"So yeah, the "Nothing But Light" photo shoot was today....
I'd heard about it when a friend of mine posed. It was intriguing. But my initial reaction was that, much as it was tempting to do it, in my case being naked in that way would put the focus on who I'm _not_ rather than who I am. You see I'm trans. A male-bodied woman. One who is just starting physical transformations to make the outside match how I feel on the inside.
I decided to push through that feeling. To face down my fears. To show that it was possible for someone with a body like mine could love a body like mine, even when the body doesn't reflect the spirit.
I pushed myself too hard. Sometimes when you stare into the abyss, the abyss not only stares back, but swallows you whole.
I don't have a problem getting naked. I've been performing burlesque where people see me strip down to a thong and pasties, and there's plenty of photos of me performing that have been posted publicly. I appeared nearly nude in another photo project that got a bit of international attention.
So I knew what I was getting into to. Anastasia was lovely, respectful, and excellent at putting me at ease. We had a great conversation about trans issues, gender issues and many other things during the shoot.
But while the spirit was willing, the body was saying fuck off. As we were reviewing the photos together after the shoot, Anastasia commented that during the shoot I rarely moved around during the shoot, and all my poses were tightly controlled -- poses with "pretty hands" and "pretty legs" and otherwise positioning my body to looks as "feminine" as possible. It wasn't something I did consciously.
She said normally people start this way but usually loosen up after a bit. With people who perform it takes longer (since they're used to presenting their body to an audience) -- one reason she does a fairly long shoot.
I never did loosen up.
I knew this wasn't going to be a glamour shoot -- but part of the appeal was the challenge of communicating my femininity when the make-up, the padding, the clothes were all stripped away. But going through the photos all I could think was that my hair looked awful (it had frizzed that morning and I didn't have time to fix it), my skin without foundation looked red and blotchy, I had man-boobs instead of breasts, my belly was all-too-prominent. I looked fat and old and ugly -- and far too male.
I wish I was more self-accepting of the body I have now. I _want_ to be more self-accepting. I _need_ to be more self-accepting. But it wasn't happening today.

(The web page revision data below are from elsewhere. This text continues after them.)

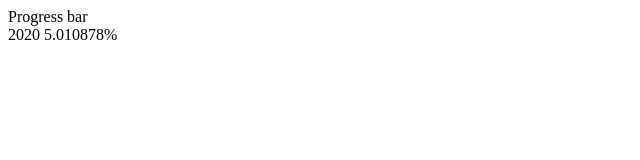
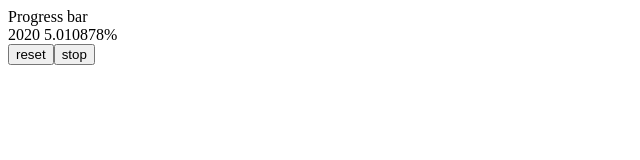
Before and after one commit to iz4blue/ttusi-clock, a Gatsby site: page / in a window 1280 px wide. Shown: the whole page, without its empty margins (0-640 px from the left). Built offline with nearby package versions, Linux system fonts and the light colour scheme; Gatsby itself is replaced by a stand-in of ours.

Commit message:
무한 루프로 동작 시키기 위한 준비를 함

```diff
--- /dev/null
+++ b/src/components/bar.js
@@ -0,0 +1,12 @@
+import React, { useState } from "react"
+
+function Bar({initialCount}) {
+  const [count, setCount] = useState(initialCount);
+  return (
+    <>
+      <div>Progress bar</div>
+    </>
+  );
+}
+
+export default Bar;
--- /dev/null
+++ b/src/components/percent.js
@@ -0,0 +1,12 @@
+import React, { useState } from "react"
+
+function Percent({initialCount}) {
+  const [count, setCount] = useState(initialCount);
+  return (
+    <>
+      <div>2020 <span id="percent">{count.toFixed(6)}</span>%</div>
+    </>
+  );
+}
+
+export default Percent;
--- a/src/pages/index.js
+++ b/src/pages/index.js
@@ -1,6 +1,8 @@
 import React from "react"
+import Bar from "../components/bar"
+import Percent from "../components/percent"
 
-export default () => {
+function getPercent() {
   const date_first_2020 = new Date(2020, 0, 1, 0, 0, 0, 0);
   const date_last_2020 = new Date(2020, 11, 31, 23, 59, 59, 999);
   const ts_2020_total = date_last_2020.getTime() - date_first_2020.getTime();
@@ -9,11 +11,28 @@ export default () => {
   let ts_now_from_first_2020 = date_now.getTime() - date_first_2020.getTime();
   let percent = ts_now_from_first_2020 / ts_2020_total * 100
   console.log(percent)
+  globalPercent = percent
+
+  return globalPercent
+}
+
+let globalPercent = getPercent();
+
+function next() {
+  getPercent();
+  return setTimeout(next, 500);
+}
+
+export default () => {
+  let timer = setTimeout(next, 500);
 
   return (
     <div>
-      <div>Progress bar</div>
-      <div>2020 {percent.toFixed(6)}%</div>
+      <Bar initialCount={globalPercent}/>
+      <Percent initialCount={globalPercent}/>
+
+      <button onClick={() => getPercent()}>reset</button>
+      <button onClick={() => clearTimeout(timer)}>stop</button>
     </div>
   )
 }
```
Also changed, not shown: src/components/counter.js (added, +15 -0 lines).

As we picked out a half-dozen photos in which I don't look as hideous, I put on a brave face and acted enthusiastic. Partly I didn't want to disappoint Anastasia, when I'd already felt like I'd given her an uninteresting photoshoot. Part of it was being in the midst of the initial shock of seeing the photos and trying to convince myself that they weren't as upsetting as they were. Part of it was that Anastasia thought some of the photos were "adorable," and one reason I was interested in doing the photo shoot (and others I've done) is that it's chance to see myself through others' eyes. So I was also trying believe in what she saw in me.
I do have the option asking her to withdraw the photos from the project -- that was an upfront option she makes available to all the models. Not sure if I'll exercise it. I need more time to process the experience, we'll see how I feel when she sends copies of the photos to me.
I may never think of them as photos I _like,_ but they may be photos that I'm willing to have seen publicly. The project was intended to explore boundaries, vulnerability, and consent -- and it succeeded. Just not in the ways I'd expected."
"I went through the photos from the shoot tonight. Vodka and tears were involved, both in generous quantities.
At first it was hard to see anything but the things I hated. The bad hair day. My face, dotted red from electrolysis -- the first salvos in what will be a months-long battle to rid myself of my beard. The discomfort. The sadness. The trying to be home in my skin, and not succeeding. The trying to hold it together.
But ultimately it was cathartic. Confronting images from a photoshoot where I've felt the ugliest I have in awhile, there were bits and pieces that I could look at and not flinch at, sometime even embrace. The occasional look in my eye, the curve of my calf, my nails looking long and elegant. The times when the vulnerability showed through. Even the wariness and guardedness.
I'm still having trouble being self-accepting of the body I see in the photos. In the mirror I can see what I want to see, but the camera is a harsh mistress that sees things as they are, not how I'd like them to be. Seeing the body I have now, not the body I desire. But I can now look at the photos and... well... maybe not embrace what I see, but rather come to a detente with it. That's a start."